**GOAL OF THE EXERCISE:** Output the data below exactly as it is, dropping the pictures from your copy.

Records from a data source:
###

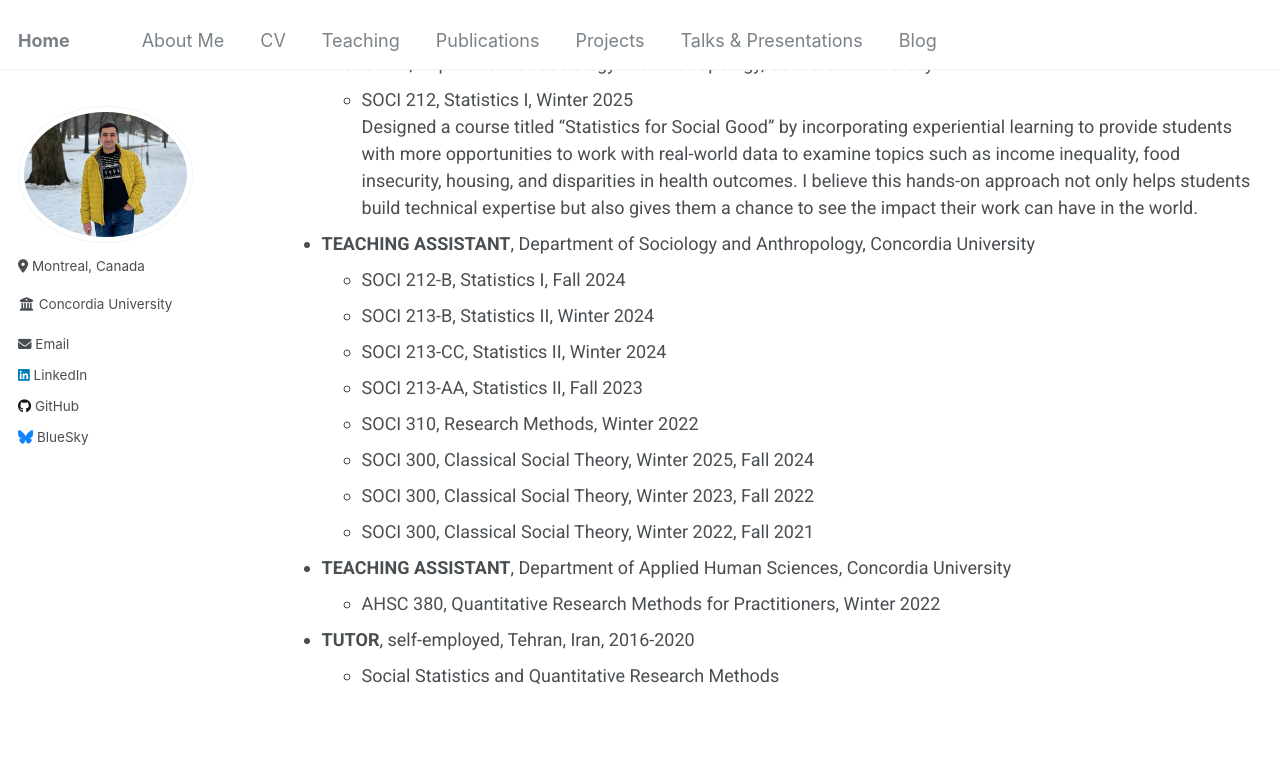
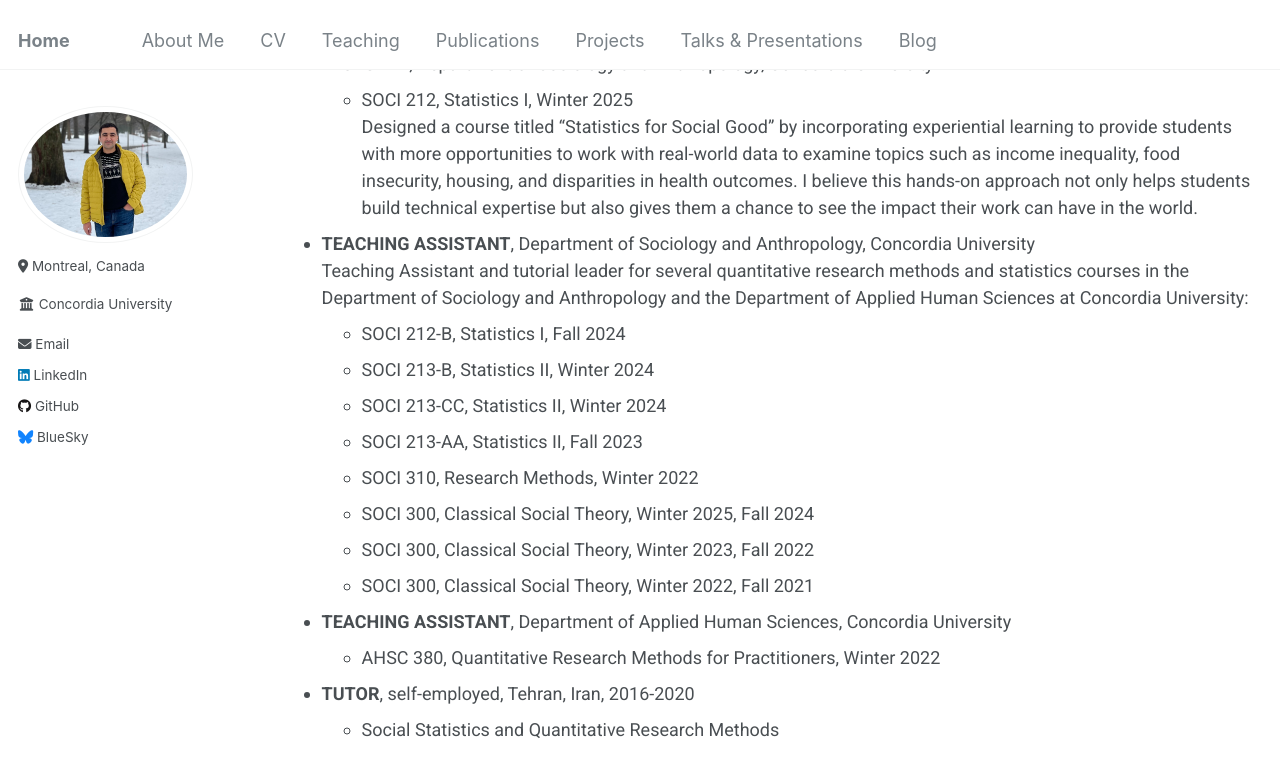
Before and after one commit to Mohsnmonji/mohsnmonji.github.io, a Jekyll site: the page built from _pages/teaching.md, in a window 1280 px wide and 900 px high, scrolled down 831 px. Shown: the top 777 px of the window. Built offline with Jekyll 4.4.1, drawn with Linux system fonts in a browser that asks for light colours.

Commit message:
Update teaching.md

```diff
--- a/_pages/teaching.md
+++ b/_pages/teaching.md
@@ -34,6 +34,7 @@ I approach teaching as an enjoyable experience where students feel encouraged to
   - SOCI 212, Statistics I, Winter 2025
     Designed a course titled “Statistics for Social Good” by incorporating experiential learning to provide students with more opportunities to work with real-world data to examine topics such as income inequality, food insecurity, housing, and disparities in health outcomes. I believe this hands-on approach not only helps students build technical expertise but also gives them a chance to see the impact their work can have in the world.
 - **TEACHING ASSISTANT**, Department of Sociology and Anthropology, Concordia University
+  Teaching Assistant and tutorial leader for several quantitative research methods and statistics courses in the Department of Sociology and Anthropology and the Department of Applied Human Sciences at Concordia University:
   - SOCI 212-B, Statistics I, Fall 2024
   - SOCI 213-B, Statistics II, Winter 2024
   - SOCI 213-CC, Statistics II, Winter 2024
```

###

**WRITTEN REPLY:**
Before and after one commit to Mohsnmonji/mohsnmonji.github.io, a Jekyll site: the page built from _pages/teaching.md, in a window 1280 px wide and 900 px high, scrolled down 831 px. Shown: the top 777 px of the window. Built offline with Jekyll 4.4.1, drawn with Linux system fonts in a browser that asks for light colours.

Commit message:
Update teaching.md

```diff
--- a/_pages/teaching.md
+++ b/_pages/teaching.md
@@ -34,6 +34,7 @@ I approach teaching as an enjoyable experience where students feel encouraged to
   - SOCI 212, Statistics I, Winter 2025
     Designed a course titled “Statistics for Social Good” by incorporating experiential learning to provide students with more opportunities to work with real-world data to examine topics such as income inequality, food insecurity, housing, and disparities in health outcomes. I believe this hands-on approach not only helps students build technical expertise but also gives them a chance to see the impact their work can have in the world.
 - **TEACHING ASSISTANT**, Department of Sociology and Anthropology, Concordia University
+  Teaching Assistant and tutorial leader for several quantitative research methods and statistics courses in the Department of Sociology and Anthropology and the Department of Applied Human Sciences at Concordia University:
   - SOCI 212-B, Statistics I, Fall 2024
   - SOCI 213-B, Statistics II, Winter 2024
   - SOCI 213-CC, Statistics II, Winter 2024
```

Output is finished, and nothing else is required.